Who Were They?

Lost and forgotten photos from the past

Here we have a nice family portrait with a wiggly baby sitting on Mother’s lap and Father standing. This CdV is from the 1860s, though I am having some difficulty giving this a more firm year. First the card itself. The corners are square, indicating pre-1870. There wasn’t a photographer’s mark on the back, indicating either not much business or this could be early in the CdV period. The backdrop is simple, just a curtain and a chair provided, suggesting the mid 1860s.

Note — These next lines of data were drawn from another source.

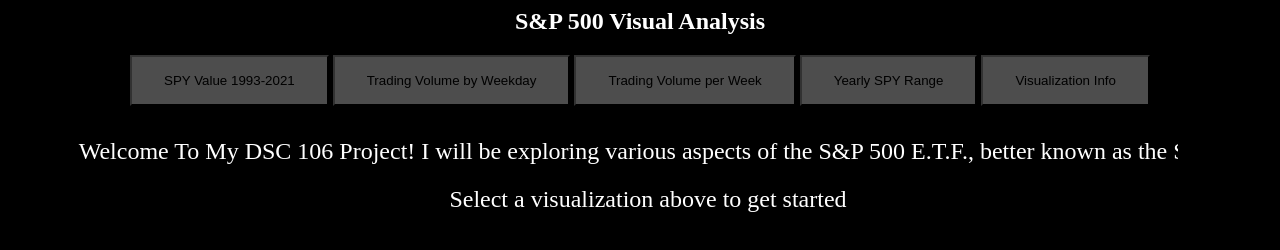
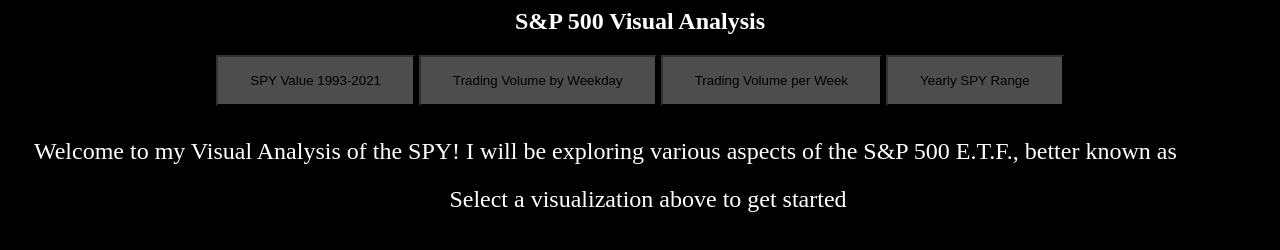
Before and after one commit to Bryan-Tal/SPY-Visual-Analysis, a plain HTML site: page index.html in a window 1280 px wide. Drawn offline with nearby package versions, Linux system fonts and the light colour scheme.

Commit message:
changed button layout

```diff
--- a/app.js
+++ b/app.js
@@ -754,7 +754,7 @@ function introduce(){
         .attr("y", margin.top + (margin.left / 2))
         .attr("text-anchor","middle")
         .style("font-size","24px")
-        .text("Welcome To My DSC 106 Project! I will be exploring various aspects of the S&P 500 E.T.F., better known as the SPY")
+        .text("Welcome to my Visual Analysis of the SPY! I will be exploring various aspects of the S&P 500 E.T.F., better known as the SPY")
         .style("fill","white")
 
     svg.append("text")
--- a/index.html
+++ b/index.html
@@ -31,7 +31,7 @@ var isOn = d3.select(null);
 
         <input type="button" id="explain" name="region" value="Changes from Proposal" class="button"> -->
 
-        <input type="button" id="viz" name="region" value="Visualization Info" class="button">
+        <!-- <input type="button" id="viz" name="region" value="Visualization Info" class="button"> -->
 
 </div>
 
```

Next, the clothing. The baby’s dress is very typical for children of the era and into the 1880s, so that is no help. The Mother’s clothing and hair are definitely 1860s. I venture to guess by the shoulder seams of her dress that this might be later in the decade because they are not as far dropped off the shoulder as some earlier era dresses were. Her hairstyle is also typical 1860s. Father’s clothing consists of a frock coat, brocaded vest, starched shirt and wide neck tie atop black slacks and shoes. He seems rather typical of a city dweller in the 1860s to me. His beard is the “Lincoln style” of whiskers only.

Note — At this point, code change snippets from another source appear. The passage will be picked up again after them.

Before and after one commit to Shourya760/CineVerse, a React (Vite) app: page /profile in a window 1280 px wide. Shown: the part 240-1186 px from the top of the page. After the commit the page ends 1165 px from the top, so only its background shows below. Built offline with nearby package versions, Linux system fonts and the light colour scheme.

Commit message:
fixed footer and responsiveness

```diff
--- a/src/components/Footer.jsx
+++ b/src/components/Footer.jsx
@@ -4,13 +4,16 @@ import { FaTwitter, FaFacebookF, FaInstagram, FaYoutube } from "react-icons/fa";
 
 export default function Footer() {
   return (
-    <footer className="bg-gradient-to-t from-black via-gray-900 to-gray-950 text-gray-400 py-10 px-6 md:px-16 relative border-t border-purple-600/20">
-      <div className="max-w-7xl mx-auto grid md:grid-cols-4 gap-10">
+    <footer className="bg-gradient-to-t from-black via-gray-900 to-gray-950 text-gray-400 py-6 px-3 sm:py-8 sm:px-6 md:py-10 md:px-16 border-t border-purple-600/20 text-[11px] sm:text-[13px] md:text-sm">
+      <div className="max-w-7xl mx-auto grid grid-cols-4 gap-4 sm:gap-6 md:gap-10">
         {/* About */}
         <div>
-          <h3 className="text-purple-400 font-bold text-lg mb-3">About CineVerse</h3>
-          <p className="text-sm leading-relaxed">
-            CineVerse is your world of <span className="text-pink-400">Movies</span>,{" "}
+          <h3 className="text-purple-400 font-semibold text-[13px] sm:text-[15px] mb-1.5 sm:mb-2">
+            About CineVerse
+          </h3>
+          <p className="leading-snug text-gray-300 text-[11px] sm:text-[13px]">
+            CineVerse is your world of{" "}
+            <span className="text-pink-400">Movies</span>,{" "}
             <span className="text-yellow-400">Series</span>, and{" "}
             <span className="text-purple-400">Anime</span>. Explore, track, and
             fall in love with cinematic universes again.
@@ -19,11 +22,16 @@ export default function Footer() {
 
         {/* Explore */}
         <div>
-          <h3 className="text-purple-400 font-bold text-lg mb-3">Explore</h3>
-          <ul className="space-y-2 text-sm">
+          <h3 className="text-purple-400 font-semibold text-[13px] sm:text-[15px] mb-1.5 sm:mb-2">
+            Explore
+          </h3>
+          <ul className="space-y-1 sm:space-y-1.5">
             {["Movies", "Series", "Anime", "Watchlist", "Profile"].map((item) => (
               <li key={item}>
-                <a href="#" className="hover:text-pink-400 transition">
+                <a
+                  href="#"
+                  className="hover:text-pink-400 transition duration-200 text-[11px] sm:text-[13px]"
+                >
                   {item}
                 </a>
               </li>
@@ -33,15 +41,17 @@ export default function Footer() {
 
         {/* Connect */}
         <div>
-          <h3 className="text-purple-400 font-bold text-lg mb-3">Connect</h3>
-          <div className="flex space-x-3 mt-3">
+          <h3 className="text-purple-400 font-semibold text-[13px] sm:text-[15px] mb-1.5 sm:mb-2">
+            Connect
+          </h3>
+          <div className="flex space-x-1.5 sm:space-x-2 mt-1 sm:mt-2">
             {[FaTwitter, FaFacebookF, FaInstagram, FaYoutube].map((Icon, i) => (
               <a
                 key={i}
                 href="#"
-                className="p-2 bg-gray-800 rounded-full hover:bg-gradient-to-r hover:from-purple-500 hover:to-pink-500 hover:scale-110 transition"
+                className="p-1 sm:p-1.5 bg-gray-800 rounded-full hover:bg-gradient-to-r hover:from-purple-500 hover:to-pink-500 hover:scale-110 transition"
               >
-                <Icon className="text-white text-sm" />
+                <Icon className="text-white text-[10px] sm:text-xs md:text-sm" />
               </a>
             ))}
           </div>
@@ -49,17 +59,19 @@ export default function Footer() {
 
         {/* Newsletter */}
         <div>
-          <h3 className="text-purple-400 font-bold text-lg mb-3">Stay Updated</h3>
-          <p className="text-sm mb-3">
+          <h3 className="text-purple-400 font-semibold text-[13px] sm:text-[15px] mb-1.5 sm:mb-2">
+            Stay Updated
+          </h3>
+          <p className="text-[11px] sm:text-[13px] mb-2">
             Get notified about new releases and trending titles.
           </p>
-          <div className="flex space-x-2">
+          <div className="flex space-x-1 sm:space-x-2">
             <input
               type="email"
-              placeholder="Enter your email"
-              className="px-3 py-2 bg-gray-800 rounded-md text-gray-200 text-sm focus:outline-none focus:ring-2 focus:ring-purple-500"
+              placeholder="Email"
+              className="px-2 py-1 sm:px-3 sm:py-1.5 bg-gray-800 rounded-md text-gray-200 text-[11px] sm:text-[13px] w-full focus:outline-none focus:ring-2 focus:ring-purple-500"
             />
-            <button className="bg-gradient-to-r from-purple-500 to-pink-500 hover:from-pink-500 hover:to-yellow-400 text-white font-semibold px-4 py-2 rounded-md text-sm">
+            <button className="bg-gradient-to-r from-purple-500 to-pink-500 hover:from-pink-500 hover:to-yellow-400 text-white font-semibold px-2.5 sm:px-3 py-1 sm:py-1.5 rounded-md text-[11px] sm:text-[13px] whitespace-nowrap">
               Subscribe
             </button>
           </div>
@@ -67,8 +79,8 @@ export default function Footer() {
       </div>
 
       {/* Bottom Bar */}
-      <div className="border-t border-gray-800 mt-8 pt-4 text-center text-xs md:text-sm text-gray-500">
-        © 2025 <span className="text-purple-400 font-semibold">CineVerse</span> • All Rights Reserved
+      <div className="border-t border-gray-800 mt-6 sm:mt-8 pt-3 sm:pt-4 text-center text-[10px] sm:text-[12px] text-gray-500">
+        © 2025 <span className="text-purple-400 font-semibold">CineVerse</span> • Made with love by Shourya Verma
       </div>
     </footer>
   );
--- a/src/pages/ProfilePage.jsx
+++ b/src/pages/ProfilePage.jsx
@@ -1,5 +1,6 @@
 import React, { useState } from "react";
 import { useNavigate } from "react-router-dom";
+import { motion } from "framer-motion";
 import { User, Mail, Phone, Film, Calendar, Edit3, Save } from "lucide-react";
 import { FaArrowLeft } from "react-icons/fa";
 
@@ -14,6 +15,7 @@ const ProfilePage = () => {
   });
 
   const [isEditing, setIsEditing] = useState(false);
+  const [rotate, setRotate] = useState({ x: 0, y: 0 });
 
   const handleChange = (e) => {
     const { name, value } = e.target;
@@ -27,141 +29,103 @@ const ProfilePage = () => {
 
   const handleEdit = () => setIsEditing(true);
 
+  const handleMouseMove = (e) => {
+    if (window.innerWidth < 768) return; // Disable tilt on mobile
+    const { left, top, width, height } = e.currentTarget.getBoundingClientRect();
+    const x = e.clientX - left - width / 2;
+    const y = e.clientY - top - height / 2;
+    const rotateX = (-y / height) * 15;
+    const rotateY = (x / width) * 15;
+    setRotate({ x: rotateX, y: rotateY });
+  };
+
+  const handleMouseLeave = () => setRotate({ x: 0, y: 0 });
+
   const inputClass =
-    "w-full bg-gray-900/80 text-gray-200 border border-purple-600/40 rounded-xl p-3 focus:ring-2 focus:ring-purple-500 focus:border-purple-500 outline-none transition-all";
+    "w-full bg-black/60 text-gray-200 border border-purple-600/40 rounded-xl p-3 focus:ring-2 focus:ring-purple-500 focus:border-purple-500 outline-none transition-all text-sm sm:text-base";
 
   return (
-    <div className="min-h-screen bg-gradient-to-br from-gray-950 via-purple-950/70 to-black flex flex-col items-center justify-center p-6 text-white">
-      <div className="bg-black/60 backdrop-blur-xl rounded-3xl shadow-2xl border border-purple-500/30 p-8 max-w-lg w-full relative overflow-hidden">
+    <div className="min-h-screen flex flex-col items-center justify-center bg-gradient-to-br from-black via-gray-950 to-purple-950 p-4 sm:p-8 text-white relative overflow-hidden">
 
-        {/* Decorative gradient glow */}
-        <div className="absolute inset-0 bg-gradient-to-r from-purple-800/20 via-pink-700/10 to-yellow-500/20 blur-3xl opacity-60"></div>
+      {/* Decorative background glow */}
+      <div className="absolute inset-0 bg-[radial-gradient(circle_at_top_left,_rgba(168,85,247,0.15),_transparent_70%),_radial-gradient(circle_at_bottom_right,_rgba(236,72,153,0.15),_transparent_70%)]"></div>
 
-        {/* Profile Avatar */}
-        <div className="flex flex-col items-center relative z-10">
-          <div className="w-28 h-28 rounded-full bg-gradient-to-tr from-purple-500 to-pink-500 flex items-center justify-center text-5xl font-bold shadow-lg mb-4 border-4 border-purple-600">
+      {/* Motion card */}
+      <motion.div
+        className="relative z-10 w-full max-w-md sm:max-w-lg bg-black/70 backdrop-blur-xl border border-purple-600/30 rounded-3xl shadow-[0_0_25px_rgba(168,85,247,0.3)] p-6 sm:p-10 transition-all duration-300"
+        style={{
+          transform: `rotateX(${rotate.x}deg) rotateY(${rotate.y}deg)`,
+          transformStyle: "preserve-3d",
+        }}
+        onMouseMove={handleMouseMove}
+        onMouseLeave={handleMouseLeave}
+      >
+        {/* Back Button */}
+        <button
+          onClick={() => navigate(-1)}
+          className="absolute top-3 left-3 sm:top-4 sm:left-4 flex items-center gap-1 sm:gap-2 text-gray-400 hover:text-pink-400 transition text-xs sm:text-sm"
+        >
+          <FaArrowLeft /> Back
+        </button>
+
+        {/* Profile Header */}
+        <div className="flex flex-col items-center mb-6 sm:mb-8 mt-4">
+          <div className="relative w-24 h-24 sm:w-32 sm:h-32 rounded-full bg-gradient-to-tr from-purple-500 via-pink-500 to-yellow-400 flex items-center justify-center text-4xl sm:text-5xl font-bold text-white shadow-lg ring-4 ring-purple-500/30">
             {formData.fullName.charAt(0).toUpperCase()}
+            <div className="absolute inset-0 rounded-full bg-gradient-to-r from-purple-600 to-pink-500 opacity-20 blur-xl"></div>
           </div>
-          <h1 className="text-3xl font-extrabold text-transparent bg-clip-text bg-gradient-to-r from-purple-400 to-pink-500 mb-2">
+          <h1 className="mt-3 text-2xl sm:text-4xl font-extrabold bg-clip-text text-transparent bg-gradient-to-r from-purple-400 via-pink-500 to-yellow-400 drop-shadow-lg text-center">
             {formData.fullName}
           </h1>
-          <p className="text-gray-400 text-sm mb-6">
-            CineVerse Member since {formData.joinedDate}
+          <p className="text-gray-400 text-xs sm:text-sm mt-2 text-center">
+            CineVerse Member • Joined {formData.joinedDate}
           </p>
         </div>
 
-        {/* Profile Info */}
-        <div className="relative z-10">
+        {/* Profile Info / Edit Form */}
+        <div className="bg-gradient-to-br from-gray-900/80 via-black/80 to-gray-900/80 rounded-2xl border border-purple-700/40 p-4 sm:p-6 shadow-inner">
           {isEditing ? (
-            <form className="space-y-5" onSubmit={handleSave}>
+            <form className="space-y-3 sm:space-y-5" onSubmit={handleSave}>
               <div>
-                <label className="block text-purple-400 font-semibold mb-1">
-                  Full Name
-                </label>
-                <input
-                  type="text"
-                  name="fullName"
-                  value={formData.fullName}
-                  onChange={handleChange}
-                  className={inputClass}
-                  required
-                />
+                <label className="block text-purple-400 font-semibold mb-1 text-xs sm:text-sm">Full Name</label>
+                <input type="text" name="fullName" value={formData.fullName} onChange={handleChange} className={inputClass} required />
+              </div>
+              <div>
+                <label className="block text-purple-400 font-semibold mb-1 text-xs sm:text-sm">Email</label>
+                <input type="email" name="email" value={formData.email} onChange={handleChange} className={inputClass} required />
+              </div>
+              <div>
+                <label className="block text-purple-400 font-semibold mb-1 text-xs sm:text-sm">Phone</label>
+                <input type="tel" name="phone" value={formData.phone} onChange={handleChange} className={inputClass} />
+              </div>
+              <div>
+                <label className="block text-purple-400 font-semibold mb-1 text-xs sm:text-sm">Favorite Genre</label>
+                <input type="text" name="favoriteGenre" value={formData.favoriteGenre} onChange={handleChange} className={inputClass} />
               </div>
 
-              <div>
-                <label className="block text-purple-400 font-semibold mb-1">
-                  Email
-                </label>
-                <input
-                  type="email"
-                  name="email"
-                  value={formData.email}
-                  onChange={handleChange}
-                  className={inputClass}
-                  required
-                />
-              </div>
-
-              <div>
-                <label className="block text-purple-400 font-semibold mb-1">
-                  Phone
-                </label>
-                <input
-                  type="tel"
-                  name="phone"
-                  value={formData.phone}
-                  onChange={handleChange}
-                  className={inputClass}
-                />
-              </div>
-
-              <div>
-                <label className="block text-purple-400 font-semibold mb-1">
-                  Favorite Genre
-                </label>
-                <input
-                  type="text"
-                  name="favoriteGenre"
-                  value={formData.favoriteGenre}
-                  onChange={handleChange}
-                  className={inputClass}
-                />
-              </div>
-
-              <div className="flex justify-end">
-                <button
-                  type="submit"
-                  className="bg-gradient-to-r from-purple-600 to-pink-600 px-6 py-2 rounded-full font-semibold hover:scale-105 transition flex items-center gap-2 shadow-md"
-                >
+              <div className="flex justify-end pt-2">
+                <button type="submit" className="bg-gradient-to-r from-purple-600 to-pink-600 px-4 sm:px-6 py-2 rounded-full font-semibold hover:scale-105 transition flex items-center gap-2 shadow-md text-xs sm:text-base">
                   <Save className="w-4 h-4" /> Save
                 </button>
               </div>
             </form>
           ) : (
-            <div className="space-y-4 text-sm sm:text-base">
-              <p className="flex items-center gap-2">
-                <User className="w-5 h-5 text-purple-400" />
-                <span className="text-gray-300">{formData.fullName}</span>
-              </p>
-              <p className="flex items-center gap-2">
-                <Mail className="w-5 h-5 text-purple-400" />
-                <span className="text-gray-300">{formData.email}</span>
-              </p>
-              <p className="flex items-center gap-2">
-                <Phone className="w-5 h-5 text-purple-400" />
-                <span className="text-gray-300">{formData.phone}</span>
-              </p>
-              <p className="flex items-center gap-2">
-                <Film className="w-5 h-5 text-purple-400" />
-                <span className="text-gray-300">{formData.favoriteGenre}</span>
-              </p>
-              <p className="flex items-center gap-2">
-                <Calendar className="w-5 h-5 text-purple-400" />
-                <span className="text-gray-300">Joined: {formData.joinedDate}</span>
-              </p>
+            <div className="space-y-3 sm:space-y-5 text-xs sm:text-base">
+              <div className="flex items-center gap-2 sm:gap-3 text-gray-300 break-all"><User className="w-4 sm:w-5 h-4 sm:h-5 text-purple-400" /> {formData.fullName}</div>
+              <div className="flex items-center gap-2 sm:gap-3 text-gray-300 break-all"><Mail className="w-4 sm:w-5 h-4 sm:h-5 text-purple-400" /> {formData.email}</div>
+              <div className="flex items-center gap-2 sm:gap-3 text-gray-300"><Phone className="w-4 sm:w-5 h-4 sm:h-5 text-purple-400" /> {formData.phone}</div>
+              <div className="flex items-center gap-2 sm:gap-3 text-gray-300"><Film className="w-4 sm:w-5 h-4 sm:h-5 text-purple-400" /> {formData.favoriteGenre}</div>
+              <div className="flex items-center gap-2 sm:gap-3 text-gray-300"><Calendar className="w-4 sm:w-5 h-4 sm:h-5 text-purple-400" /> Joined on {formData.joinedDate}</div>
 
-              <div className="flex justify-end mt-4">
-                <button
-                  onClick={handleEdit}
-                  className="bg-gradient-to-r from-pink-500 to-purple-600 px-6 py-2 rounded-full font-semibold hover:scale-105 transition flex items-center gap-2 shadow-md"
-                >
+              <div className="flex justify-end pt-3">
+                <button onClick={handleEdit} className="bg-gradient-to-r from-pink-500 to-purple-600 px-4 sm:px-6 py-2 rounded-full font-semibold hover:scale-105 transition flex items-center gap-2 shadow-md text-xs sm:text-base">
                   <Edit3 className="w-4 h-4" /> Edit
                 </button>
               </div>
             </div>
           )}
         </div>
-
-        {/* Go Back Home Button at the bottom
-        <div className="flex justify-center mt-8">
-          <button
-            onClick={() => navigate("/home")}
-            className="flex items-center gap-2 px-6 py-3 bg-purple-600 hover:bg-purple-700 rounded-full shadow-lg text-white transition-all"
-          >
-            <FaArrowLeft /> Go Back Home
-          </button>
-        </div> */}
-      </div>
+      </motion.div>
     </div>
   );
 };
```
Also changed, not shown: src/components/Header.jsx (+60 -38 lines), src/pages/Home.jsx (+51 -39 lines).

I would love to have seen them dressed in person. I imagine the colors of the clothing were lovely, particularly the woman’s dress, which I see in indigo and the man’s vest, which I see in black and indigo brocade.

3 thoughts on “Family Portrait

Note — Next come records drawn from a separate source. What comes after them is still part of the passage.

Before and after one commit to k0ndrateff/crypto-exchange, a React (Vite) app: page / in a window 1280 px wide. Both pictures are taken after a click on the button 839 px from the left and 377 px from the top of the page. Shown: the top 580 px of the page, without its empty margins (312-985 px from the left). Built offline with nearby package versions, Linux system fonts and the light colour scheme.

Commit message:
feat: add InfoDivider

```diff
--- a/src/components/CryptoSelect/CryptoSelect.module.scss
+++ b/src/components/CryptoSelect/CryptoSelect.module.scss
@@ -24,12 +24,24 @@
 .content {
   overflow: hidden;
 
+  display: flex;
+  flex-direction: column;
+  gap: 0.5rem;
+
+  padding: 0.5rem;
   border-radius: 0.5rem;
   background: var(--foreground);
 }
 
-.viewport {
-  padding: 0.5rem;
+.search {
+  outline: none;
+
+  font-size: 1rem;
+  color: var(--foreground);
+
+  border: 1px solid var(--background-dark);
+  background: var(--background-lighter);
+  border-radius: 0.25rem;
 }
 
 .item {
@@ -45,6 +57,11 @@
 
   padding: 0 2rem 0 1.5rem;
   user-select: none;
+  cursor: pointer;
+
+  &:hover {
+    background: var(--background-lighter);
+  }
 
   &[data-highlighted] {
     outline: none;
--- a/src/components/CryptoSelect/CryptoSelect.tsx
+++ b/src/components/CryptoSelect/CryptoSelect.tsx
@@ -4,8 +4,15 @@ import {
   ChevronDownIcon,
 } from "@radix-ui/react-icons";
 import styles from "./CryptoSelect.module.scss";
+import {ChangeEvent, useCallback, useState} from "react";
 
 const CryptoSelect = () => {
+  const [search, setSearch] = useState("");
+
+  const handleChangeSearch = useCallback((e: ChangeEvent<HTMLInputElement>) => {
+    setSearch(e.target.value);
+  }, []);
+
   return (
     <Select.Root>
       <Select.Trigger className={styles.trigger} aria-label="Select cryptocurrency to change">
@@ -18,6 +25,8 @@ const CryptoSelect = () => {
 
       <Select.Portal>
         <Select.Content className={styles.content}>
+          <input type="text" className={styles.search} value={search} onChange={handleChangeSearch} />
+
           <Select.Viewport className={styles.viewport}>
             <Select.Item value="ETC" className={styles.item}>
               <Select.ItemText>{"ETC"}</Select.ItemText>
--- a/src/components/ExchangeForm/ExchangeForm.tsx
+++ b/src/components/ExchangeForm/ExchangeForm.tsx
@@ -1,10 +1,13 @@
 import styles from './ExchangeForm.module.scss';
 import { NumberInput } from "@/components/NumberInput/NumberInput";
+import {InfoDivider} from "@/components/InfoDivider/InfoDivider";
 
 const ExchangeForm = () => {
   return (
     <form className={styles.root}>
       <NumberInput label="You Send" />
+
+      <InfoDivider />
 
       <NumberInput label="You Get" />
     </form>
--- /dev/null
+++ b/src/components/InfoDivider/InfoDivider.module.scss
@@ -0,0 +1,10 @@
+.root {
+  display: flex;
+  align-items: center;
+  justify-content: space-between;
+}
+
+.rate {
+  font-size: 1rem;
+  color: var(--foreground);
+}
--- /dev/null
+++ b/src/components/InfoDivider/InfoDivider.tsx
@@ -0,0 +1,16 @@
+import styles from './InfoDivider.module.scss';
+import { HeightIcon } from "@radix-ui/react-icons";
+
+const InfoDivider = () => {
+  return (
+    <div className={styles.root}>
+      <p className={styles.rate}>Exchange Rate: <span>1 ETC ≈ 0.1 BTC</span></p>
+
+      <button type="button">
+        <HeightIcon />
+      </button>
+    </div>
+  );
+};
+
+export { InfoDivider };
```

  1. Very different coat and the cut of the vest is different from anything I have seen before. Interesting photo..I wonder if she was a taller woman..since she is seated. Perhaps she was pregnant…I would have loved to see them in person also:)


  2. I think the man’s tie is particular to a limited time period. Early 1860’s maybe and a carryover from 1850’s styles. More like the men’s ties of early ambrotypes. I also see the indigo but green check for the child and dark burgundy vest. It would be fun to colorize it in Photoshop.


    1. Mrs Marvel says:

      I am glad you pointed that out, because I too was thinking it an unusual tie for the 1860s and I agree it looks 1850s. Sometimes I think it would be fun to print these out as coloring book style images and see what others come up with. :-)


Leave a Reply

Fill in your details below or click an icon to log in:

WordPress.com Logo

You are commenting using your WordPress.com account. Log Out /  Change )

Facebook photo

You are commenting using your Facebook account. Log Out /  Change )

Connecting to %s

This site uses Akismet to reduce spam. Learn how your comment data is processed.

%d bloggers like this: